----- DATA SHOWN

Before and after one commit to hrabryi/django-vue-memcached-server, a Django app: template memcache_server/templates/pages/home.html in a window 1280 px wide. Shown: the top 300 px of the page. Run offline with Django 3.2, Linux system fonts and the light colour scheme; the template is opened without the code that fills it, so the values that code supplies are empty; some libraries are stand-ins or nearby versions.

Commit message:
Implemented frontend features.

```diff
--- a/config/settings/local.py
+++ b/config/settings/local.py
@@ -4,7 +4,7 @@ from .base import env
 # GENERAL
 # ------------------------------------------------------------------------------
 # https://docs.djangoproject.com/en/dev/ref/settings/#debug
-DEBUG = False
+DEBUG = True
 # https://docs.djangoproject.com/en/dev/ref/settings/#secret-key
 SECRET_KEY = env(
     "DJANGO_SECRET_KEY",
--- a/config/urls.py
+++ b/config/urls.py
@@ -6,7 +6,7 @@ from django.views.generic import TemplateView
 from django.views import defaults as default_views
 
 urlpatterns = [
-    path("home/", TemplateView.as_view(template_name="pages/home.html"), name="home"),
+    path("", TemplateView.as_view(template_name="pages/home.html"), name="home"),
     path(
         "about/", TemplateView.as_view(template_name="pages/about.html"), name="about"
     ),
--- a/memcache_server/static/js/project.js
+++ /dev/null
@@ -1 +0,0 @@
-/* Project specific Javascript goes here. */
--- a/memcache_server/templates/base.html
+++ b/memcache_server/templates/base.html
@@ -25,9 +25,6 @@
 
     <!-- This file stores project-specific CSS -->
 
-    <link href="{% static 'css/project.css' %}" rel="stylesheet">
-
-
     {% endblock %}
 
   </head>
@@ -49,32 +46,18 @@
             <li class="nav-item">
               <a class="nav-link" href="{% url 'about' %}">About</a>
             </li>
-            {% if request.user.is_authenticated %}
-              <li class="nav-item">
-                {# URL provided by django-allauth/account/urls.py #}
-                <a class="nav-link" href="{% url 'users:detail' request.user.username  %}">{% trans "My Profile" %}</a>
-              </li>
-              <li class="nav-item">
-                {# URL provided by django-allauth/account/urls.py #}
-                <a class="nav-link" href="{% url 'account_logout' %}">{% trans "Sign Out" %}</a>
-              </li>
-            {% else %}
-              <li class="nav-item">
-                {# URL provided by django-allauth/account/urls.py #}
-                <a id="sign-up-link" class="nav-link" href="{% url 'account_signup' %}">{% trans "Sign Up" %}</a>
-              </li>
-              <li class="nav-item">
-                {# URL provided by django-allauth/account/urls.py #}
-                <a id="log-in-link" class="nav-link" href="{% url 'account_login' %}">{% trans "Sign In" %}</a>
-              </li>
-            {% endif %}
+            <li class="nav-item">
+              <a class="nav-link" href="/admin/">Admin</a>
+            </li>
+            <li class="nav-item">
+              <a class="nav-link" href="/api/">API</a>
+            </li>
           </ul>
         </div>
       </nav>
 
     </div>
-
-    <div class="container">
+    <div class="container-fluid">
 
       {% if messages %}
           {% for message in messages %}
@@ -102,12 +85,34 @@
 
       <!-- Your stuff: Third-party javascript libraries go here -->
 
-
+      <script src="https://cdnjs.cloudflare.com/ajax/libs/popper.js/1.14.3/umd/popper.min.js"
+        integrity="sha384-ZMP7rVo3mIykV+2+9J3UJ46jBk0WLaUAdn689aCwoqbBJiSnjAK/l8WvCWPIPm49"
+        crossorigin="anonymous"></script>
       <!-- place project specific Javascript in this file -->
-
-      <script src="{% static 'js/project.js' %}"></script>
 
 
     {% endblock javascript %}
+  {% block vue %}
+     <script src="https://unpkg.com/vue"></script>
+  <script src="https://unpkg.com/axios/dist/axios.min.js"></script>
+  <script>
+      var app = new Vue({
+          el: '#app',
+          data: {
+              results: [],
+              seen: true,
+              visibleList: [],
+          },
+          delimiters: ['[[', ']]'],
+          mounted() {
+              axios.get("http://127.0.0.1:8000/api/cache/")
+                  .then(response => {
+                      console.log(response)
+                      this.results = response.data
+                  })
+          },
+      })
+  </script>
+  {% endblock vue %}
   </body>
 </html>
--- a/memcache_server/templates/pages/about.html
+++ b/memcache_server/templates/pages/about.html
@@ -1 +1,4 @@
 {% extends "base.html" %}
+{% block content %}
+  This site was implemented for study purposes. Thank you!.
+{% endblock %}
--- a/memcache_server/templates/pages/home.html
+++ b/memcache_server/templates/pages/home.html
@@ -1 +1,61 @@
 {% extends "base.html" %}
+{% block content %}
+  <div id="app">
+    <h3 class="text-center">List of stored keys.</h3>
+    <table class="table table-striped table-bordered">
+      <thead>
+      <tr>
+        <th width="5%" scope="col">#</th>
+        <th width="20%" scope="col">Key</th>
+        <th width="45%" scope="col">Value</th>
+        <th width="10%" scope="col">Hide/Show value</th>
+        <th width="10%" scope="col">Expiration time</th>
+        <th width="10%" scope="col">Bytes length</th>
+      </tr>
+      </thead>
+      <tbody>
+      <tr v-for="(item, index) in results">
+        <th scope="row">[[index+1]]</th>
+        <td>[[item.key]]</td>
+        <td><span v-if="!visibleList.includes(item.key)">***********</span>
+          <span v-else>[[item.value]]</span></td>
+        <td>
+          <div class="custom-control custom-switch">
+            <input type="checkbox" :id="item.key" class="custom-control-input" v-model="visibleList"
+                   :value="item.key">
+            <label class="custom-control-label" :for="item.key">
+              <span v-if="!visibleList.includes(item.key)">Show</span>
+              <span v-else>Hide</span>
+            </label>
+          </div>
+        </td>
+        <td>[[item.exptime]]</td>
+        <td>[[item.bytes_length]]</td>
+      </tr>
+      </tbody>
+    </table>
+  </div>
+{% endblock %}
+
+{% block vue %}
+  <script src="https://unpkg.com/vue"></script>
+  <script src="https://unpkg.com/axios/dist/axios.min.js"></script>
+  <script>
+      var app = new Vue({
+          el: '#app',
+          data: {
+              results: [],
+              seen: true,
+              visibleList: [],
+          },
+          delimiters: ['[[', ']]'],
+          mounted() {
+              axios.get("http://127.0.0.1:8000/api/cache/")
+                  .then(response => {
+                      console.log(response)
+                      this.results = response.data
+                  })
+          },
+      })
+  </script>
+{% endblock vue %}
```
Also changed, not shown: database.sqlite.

----------

WHAT THE EXERCISE ASKS:
Would you return every line of the data above exactly?

TASK ANSWER:
Before and after one commit to hrabryi/django-vue-memcached-server, a Django app: template memcache_server/templates/pages/home.html in a window 1280 px wide. Shown: the top 300 px of the page. Run offline with Django 3.2, Linux system fonts and the light colour scheme; the template is opened without the code that fills it, so the values that code supplies are empty; some libraries are stand-ins or nearby versions.

Commit message:
Implemented frontend features.

```diff
--- a/config/settings/local.py
+++ b/config/settings/local.py
@@ -4,7 +4,7 @@ from .base import env
 # GENERAL
 # ------------------------------------------------------------------------------
 # https://docs.djangoproject.com/en/dev/ref/settings/#debug
-DEBUG = False
+DEBUG = True
 # https://docs.djangoproject.com/en/dev/ref/settings/#secret-key
 SECRET_KEY = env(
     "DJANGO_SECRET_KEY",
--- a/config/urls.py
+++ b/config/urls.py
@@ -6,7 +6,7 @@ from django.views.generic import TemplateView
 from django.views import defaults as default_views
 
 urlpatterns = [
-    path("home/", TemplateView.as_view(template_name="pages/home.html"), name="home"),
+    path("", TemplateView.as_view(template_name="pages/home.html"), name="home"),
     path(
         "about/", TemplateView.as_view(template_name="pages/about.html"), name="about"
     ),
--- a/memcache_server/static/js/project.js
+++ /dev/null
@@ -1 +0,0 @@
-/* Project specific Javascript goes here. */
--- a/memcache_server/templates/base.html
+++ b/memcache_server/templates/base.html
@@ -25,9 +25,6 @@
 
     <!-- This file stores project-specific CSS -->
 
-    <link href="{% static 'css/project.css' %}" rel="stylesheet">
-
-
     {% endblock %}
 
   </head>
@@ -49,32 +46,18 @@
             <li class="nav-item">
               <a class="nav-link" href="{% url 'about' %}">About</a>
             </li>
-            {% if request.user.is_authenticated %}
-              <li class="nav-item">
-                {# URL provided by django-allauth/account/urls.py #}
-                <a class="nav-link" href="{% url 'users:detail' request.user.username  %}">{% trans "My Profile" %}</a>
-              </li>
-              <li class="nav-item">
-                {# URL provided by django-allauth/account/urls.py #}
-                <a class="nav-link" href="{% url 'account_logout' %}">{% trans "Sign Out" %}</a>
-              </li>
-            {% else %}
-              <li class="nav-item">
-                {# URL provided by django-allauth/account/urls.py #}
-                <a id="sign-up-link" class="nav-link" href="{% url 'account_signup' %}">{% trans "Sign Up" %}</a>
-              </li>
-              <li class="nav-item">
-                {# URL provided by django-allauth/account/urls.py #}
-                <a id="log-in-link" class="nav-link" href="{% url 'account_login' %}">{% trans "Sign In" %}</a>
-              </li>
-            {% endif %}
+            <li class="nav-item">
+              <a class="nav-link" href="/admin/">Admin</a>
+            </li>
+            <li class="nav-item">
+              <a class="nav-link" href="/api/">API</a>
+            </li>
           </ul>
         </div>
       </nav>
 
     </div>
-
-    <div class="container">
+    <div class="container-fluid">
 
       {% if messages %}
           {% for message in messages %}
@@ -102,12 +85,34 @@
 
       <!-- Your stuff: Third-party javascript libraries go here -->
 
-
+      <script src="https://cdnjs.cloudflare.com/ajax/libs/popper.js/1.14.3/umd/popper.min.js"
+        integrity="sha384-ZMP7rVo3mIykV+2+9J3UJ46jBk0WLaUAdn689aCwoqbBJiSnjAK/l8WvCWPIPm49"
+        crossorigin="anonymous"></script>
       <!-- place project specific Javascript in this file -->
-
-      <script src="{% static 'js/project.js' %}"></script>
 
 
     {% endblock javascript %}
+  {% block vue %}
+     <script src="https://unpkg.com/vue"></script>
+  <script src="https://unpkg.com/axios/dist/axios.min.js"></script>
+  <script>
+      var app = new Vue({
+          el: '#app',
+          data: {
+              results: [],
+              seen: true,
+              visibleList: [],
+          },
+          delimiters: ['[[', ']]'],
+          mounted() {
+              axios.get("http://127.0.0.1:8000/api/cache/")
+                  .then(response => {
+                      console.log(response)
+                      this.results = response.data
+                  })
+          },
+      })
+  </script>
+  {% endblock vue %}
   </body>
 </html>
--- a/memcache_server/templates/pages/about.html
+++ b/memcache_server/templates/pages/about.html
@@ -1 +1,4 @@
 {% extends "base.html" %}
+{% block content %}
+  This site was implemented for study purposes. Thank you!.
+{% endblock %}
--- a/memcache_server/templates/pages/home.html
+++ b/memcache_server/templates/pages/home.html
@@ -1 +1,61 @@
 {% extends "base.html" %}
+{% block content %}
+  <div id="app">
+    <h3 class="text-center">List of stored keys.</h3>
+    <table class="table table-striped table-bordered">
+      <thead>
+      <tr>
+        <th width="5%" scope="col">#</th>
+        <th width="20%" scope="col">Key</th>
+        <th width="45%" scope="col">Value</th>
+        <th width="10%" scope="col">Hide/Show value</th>
+        <th width="10%" scope="col">Expiration time</th>
+        <th width="10%" scope="col">Bytes length</th>
+      </tr>
+      </thead>
+      <tbody>
+      <tr v-for="(item, index) in results">
+        <th scope="row">[[index+1]]</th>
+        <td>[[item.key]]</td>
+        <td><span v-if="!visibleList.includes(item.key)">***********</span>
+          <span v-else>[[item.value]]</span></td>
+        <td>
+          <div class="custom-control custom-switch">
+            <input type="checkbox" :id="item.key" class="custom-control-input" v-model="visibleList"
+                   :value="item.key">
+            <label class="custom-control-label" :for="item.key">
+              <span v-if="!visibleList.includes(item.key)">Show</span>
+              <span v-else>Hide</span>
+            </label>
+          </div>
+        </td>
+        <td>[[item.exptime]]</td>
+        <td>[[item.bytes_length]]</td>
+      </tr>
+      </tbody>
+    </table>
+  </div>
+{% endblock %}
+
+{% block vue %}
+  <script src="https://unpkg.com/vue"></script>
+  <script src="https://unpkg.com/axios/dist/axios.min.js"></script>
+  <script>
+      var app = new Vue({
+          el: '#app',
+          data: {
+              results: [],
+              seen: true,
+              visibleList: [],
+          },
+          delimiters: ['[[', ']]'],
+          mounted() {
+              axios.get("http://127.0.0.1:8000/api/cache/")
+                  .then(response => {
+                      console.log(response)
+                      this.results = response.data
+                  })
+          },
+      })
+  </script>
+{% endblock vue %}
```
Also changed, not shown: database.sqlite.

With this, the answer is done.